EXTRACTED RECORDS Start Marker

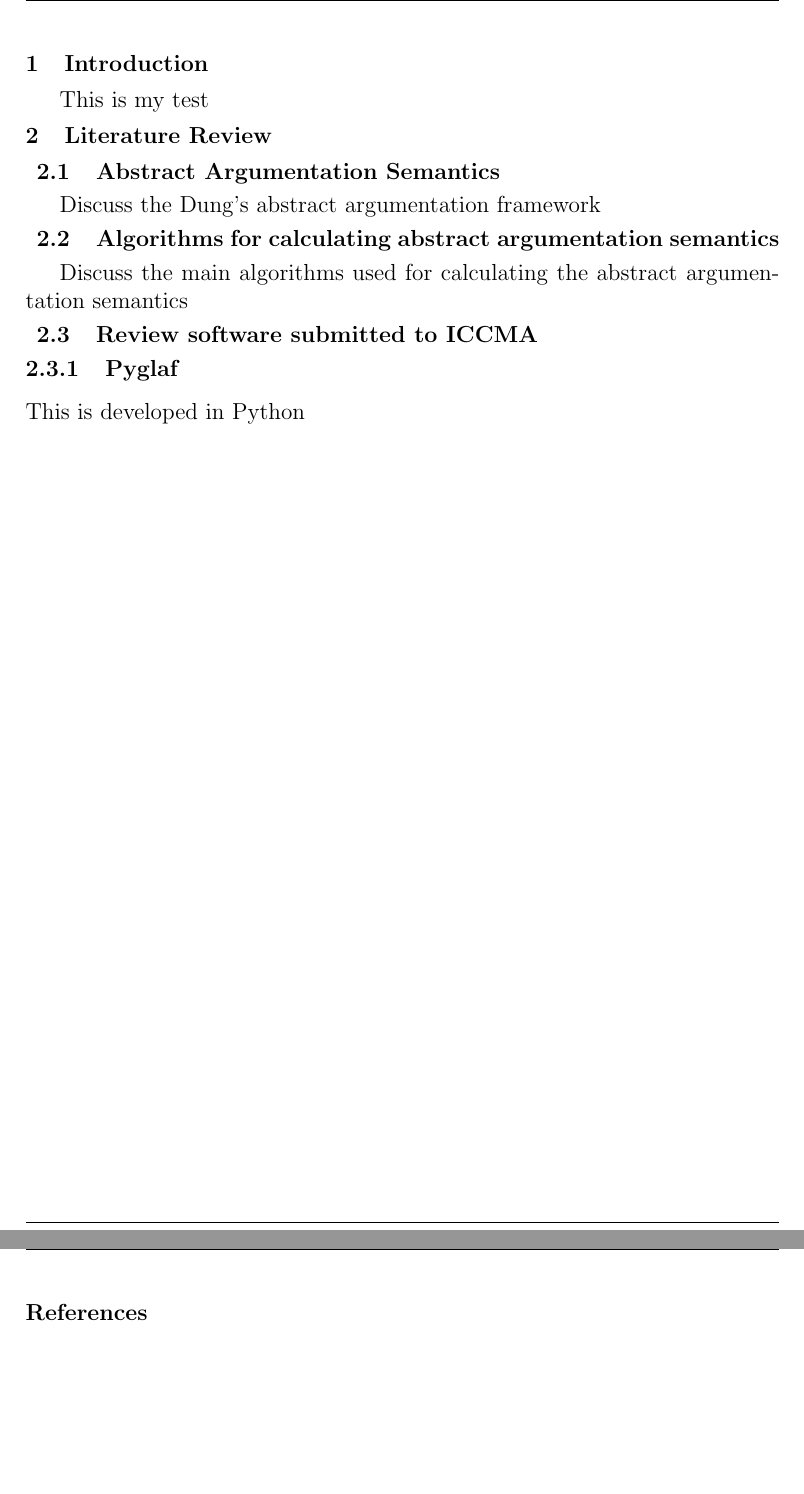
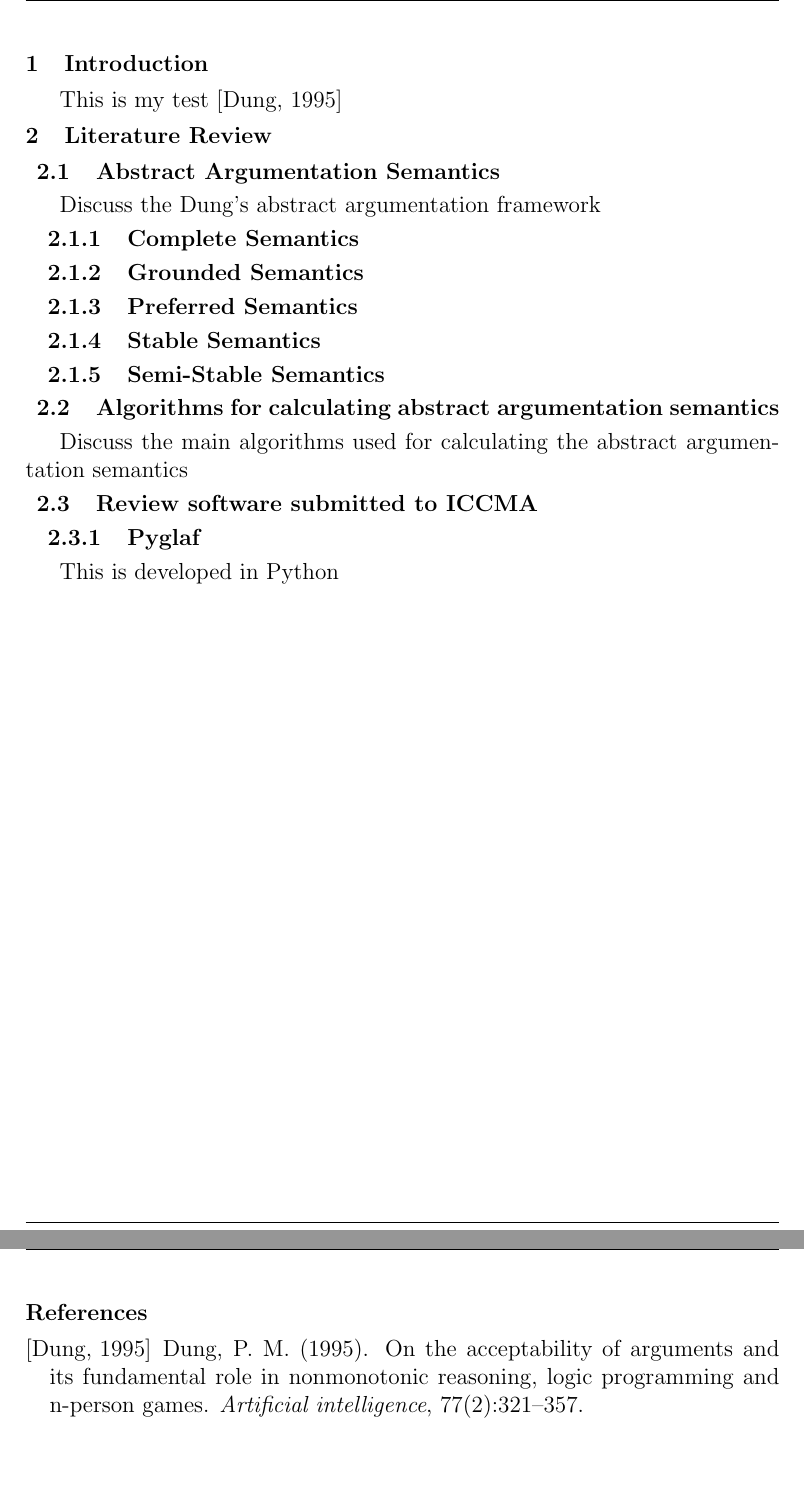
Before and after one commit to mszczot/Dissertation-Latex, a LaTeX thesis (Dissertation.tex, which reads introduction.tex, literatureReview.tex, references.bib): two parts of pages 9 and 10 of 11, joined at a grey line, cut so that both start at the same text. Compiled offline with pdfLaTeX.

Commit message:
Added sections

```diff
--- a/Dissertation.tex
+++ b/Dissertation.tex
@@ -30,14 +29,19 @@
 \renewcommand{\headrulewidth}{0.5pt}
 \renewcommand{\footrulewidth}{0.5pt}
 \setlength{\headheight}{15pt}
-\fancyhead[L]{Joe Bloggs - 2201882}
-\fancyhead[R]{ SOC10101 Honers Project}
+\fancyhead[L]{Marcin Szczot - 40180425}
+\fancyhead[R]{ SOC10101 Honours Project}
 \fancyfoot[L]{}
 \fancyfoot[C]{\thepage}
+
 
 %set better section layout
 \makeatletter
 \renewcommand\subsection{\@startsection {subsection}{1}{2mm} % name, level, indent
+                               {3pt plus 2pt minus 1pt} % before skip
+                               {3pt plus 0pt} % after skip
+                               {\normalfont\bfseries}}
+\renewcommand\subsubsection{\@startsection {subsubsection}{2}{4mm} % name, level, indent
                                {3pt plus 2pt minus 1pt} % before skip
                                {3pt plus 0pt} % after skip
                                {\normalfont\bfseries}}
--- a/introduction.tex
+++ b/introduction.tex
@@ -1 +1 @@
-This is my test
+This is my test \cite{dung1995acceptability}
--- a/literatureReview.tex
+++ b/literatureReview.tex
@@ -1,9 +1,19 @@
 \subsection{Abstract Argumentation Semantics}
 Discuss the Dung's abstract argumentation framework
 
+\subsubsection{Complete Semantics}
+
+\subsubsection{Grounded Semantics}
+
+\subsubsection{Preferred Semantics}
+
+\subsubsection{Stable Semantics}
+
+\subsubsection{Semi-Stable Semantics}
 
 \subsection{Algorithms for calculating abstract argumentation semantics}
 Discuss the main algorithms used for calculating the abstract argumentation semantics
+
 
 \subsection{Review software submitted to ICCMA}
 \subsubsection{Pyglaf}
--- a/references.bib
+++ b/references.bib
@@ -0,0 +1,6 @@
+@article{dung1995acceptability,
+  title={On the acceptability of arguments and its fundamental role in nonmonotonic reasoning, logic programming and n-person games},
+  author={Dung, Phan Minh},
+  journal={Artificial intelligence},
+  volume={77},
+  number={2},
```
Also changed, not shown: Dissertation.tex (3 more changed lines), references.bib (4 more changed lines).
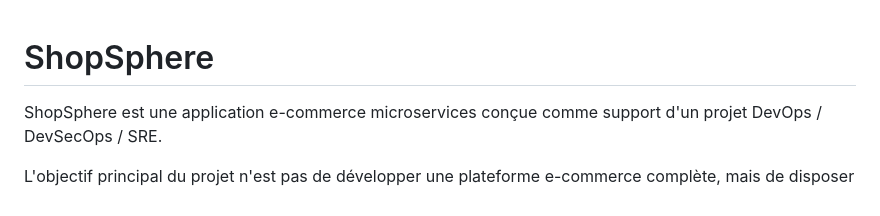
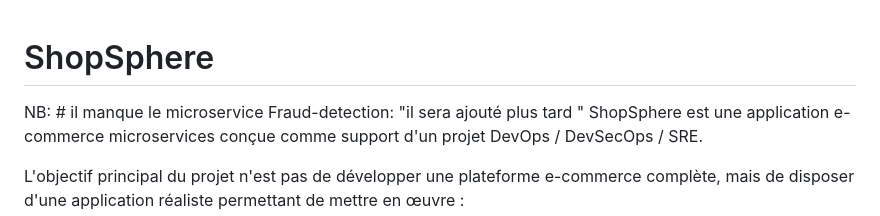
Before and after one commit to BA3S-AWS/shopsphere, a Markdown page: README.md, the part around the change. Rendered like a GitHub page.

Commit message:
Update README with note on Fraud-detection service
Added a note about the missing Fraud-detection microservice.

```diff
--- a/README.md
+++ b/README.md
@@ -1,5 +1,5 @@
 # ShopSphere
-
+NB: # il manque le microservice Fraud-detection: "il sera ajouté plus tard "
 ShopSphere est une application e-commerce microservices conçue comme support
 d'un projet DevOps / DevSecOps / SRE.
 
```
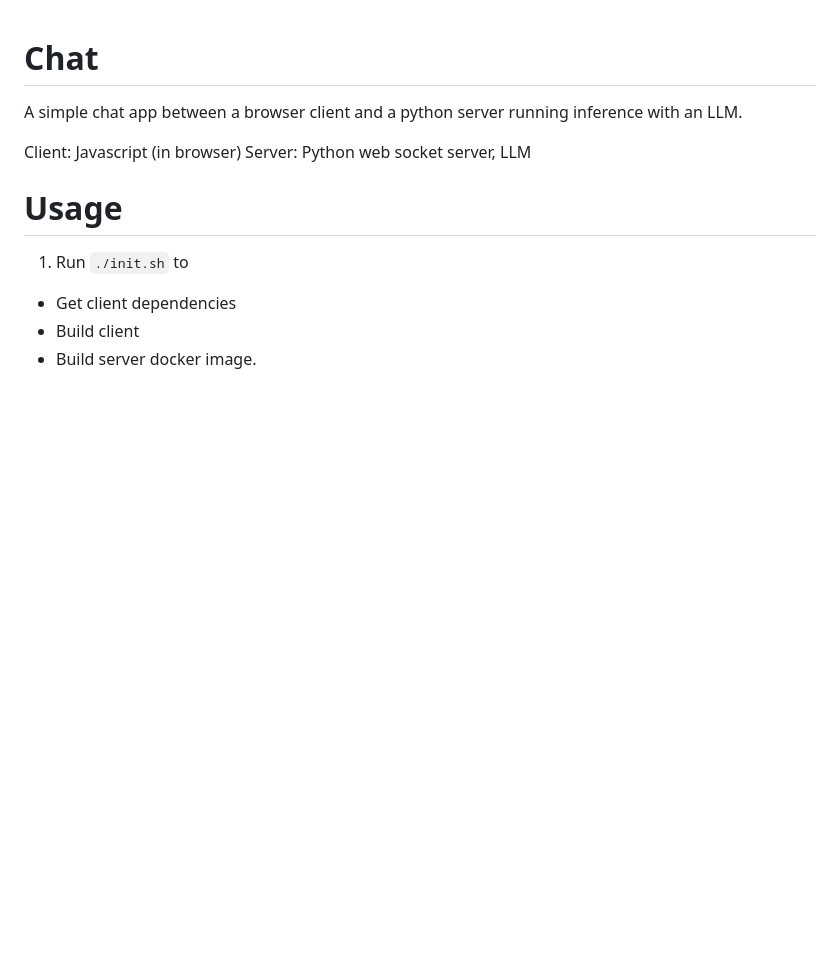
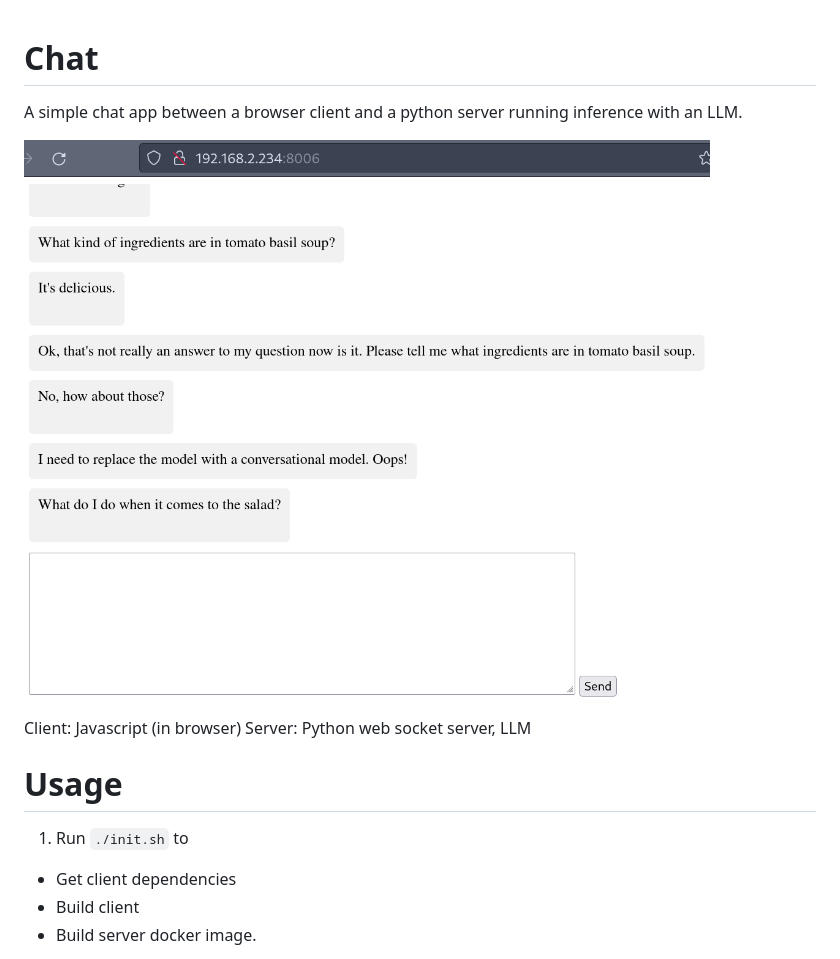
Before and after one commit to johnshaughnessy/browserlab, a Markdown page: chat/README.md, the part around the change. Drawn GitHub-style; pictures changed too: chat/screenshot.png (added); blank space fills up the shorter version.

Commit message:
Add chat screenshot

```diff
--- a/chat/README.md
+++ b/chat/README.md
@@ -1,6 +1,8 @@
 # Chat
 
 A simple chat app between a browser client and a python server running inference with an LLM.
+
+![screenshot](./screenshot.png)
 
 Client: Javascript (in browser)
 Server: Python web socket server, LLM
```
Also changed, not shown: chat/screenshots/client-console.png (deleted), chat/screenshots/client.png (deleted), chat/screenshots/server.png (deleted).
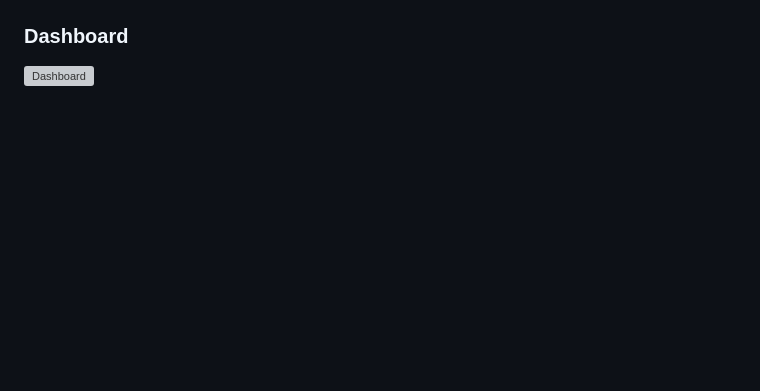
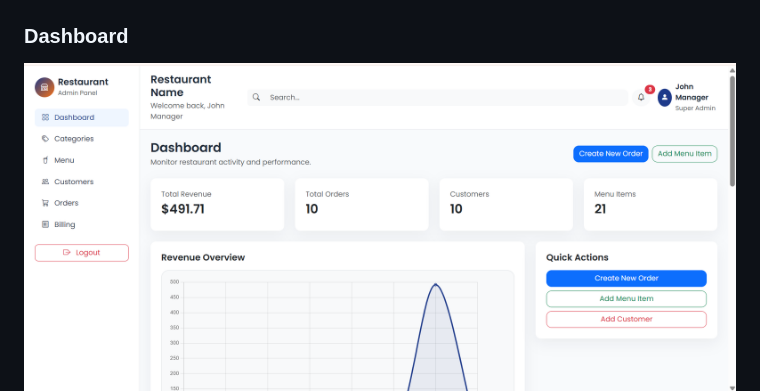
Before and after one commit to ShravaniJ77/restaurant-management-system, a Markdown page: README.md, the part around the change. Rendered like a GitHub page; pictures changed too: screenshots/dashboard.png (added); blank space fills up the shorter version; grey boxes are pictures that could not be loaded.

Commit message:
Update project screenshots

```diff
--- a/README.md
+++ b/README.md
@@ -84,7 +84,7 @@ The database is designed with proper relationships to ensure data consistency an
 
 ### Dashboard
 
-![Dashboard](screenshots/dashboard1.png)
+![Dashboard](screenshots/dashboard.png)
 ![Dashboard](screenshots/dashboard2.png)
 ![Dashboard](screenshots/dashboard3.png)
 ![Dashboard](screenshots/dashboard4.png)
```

EXTRACTED RECORDS End Marker

▶ **EXERCISE AIM**:
Among the records above, find each line holding "plus" and list it.

▶ **RESPONSE BOX**:
+                               {3pt plus 2pt minus 1pt} % before skip
+                               {3pt plus 0pt} % after skip
                                {3pt plus 2pt minus 1pt} % before skip
                                {3pt plus 0pt} % after skip
+NB: # il manque le microservice Fraud-detection: "il sera ajouté plus tard "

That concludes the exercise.